● **YOUR OBJECTIVE**
Among the lines below, tally those that contain "records" and respond with the total only.

● **INPUT MATERIAL**
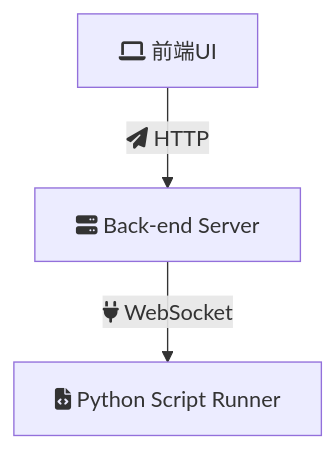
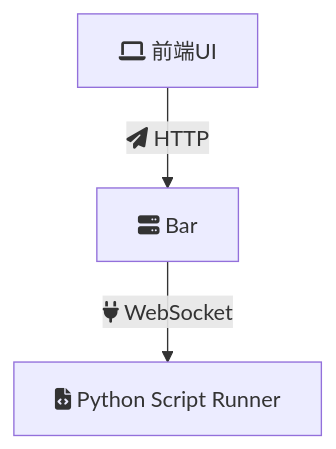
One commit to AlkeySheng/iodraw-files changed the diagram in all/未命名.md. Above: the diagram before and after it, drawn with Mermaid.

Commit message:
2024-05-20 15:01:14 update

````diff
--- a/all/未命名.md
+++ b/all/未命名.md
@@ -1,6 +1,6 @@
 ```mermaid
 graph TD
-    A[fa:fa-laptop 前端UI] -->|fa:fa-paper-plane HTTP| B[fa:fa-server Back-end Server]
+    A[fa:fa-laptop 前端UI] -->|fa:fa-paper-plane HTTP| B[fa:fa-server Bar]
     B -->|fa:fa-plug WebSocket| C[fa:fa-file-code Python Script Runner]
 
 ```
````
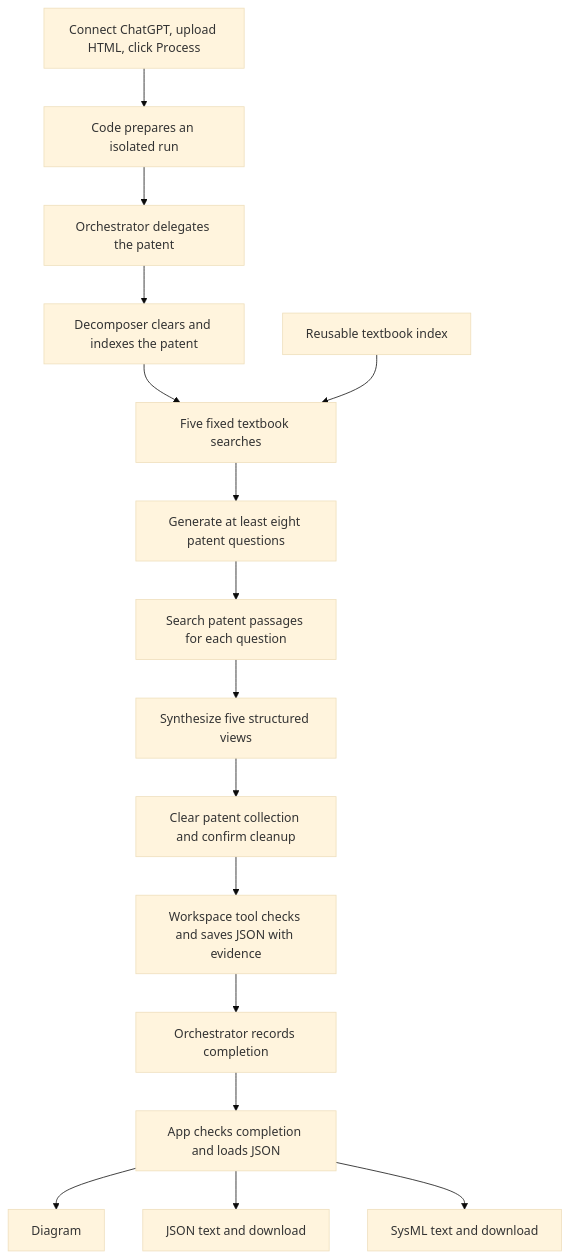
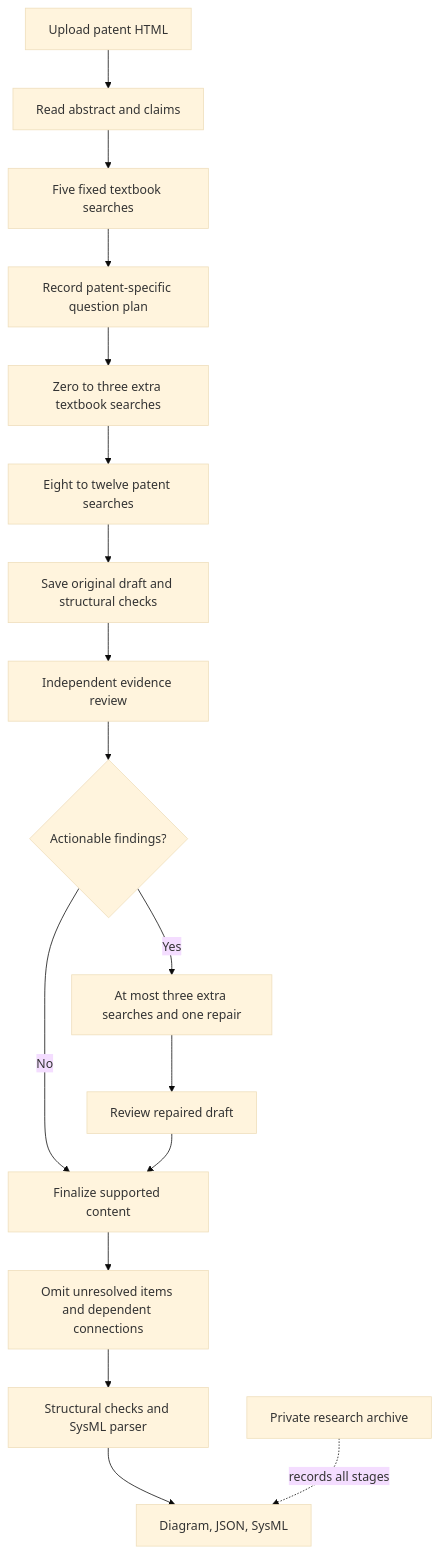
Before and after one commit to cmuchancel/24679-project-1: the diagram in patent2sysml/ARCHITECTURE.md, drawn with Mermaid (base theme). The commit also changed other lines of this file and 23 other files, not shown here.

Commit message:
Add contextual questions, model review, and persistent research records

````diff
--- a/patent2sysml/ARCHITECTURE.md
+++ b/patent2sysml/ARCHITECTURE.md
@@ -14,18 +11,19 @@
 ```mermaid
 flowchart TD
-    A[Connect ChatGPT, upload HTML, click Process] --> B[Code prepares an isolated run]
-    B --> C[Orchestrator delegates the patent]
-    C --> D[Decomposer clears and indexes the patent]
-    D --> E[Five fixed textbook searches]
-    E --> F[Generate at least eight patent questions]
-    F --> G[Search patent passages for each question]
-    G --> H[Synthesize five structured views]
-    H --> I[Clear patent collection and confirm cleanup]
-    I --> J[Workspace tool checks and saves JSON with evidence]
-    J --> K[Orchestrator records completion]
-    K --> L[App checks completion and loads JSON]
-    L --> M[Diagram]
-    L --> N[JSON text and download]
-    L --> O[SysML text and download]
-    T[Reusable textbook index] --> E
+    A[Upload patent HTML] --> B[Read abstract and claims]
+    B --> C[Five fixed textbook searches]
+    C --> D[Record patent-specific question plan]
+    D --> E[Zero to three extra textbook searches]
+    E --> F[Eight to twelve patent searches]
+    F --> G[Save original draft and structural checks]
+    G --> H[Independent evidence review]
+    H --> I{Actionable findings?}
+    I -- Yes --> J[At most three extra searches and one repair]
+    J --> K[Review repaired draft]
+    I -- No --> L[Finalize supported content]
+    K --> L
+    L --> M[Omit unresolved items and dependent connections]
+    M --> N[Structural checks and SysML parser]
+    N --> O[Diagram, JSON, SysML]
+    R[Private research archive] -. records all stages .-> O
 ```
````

● **RESPONSE TO THIS TASK**
3